START AVAILABLE DATA

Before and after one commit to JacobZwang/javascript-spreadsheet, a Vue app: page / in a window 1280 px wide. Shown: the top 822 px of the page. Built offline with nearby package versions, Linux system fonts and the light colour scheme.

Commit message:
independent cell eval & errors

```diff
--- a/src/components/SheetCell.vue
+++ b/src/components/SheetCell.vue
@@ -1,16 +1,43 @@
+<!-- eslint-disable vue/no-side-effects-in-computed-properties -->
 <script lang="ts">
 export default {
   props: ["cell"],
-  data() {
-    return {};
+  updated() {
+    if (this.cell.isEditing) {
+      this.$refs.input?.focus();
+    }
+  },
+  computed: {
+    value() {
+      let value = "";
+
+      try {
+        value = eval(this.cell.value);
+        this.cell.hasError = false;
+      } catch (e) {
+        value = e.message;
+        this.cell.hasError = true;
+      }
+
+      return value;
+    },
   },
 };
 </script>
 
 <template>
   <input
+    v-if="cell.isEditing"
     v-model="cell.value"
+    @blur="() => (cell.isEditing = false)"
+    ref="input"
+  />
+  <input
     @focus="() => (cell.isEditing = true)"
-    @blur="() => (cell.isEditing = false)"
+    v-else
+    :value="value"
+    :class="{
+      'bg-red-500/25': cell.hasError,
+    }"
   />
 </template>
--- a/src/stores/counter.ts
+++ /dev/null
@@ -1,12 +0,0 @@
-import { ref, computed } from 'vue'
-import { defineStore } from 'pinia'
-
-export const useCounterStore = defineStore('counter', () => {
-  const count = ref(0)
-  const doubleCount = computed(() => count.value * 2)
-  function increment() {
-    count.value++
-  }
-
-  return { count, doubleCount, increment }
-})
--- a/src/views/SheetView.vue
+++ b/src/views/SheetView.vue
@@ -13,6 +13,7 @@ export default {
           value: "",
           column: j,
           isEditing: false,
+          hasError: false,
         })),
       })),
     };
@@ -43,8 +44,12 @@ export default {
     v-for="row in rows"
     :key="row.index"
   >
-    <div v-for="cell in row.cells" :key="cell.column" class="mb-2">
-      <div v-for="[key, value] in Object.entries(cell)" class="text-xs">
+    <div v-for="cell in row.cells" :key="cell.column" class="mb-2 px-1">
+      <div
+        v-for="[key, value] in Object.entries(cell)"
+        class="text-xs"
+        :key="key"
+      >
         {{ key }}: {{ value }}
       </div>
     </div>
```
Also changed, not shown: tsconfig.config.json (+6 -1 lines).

END AVAILABLE DATA

The answer should be one number, the count of lines above that contain "false".

5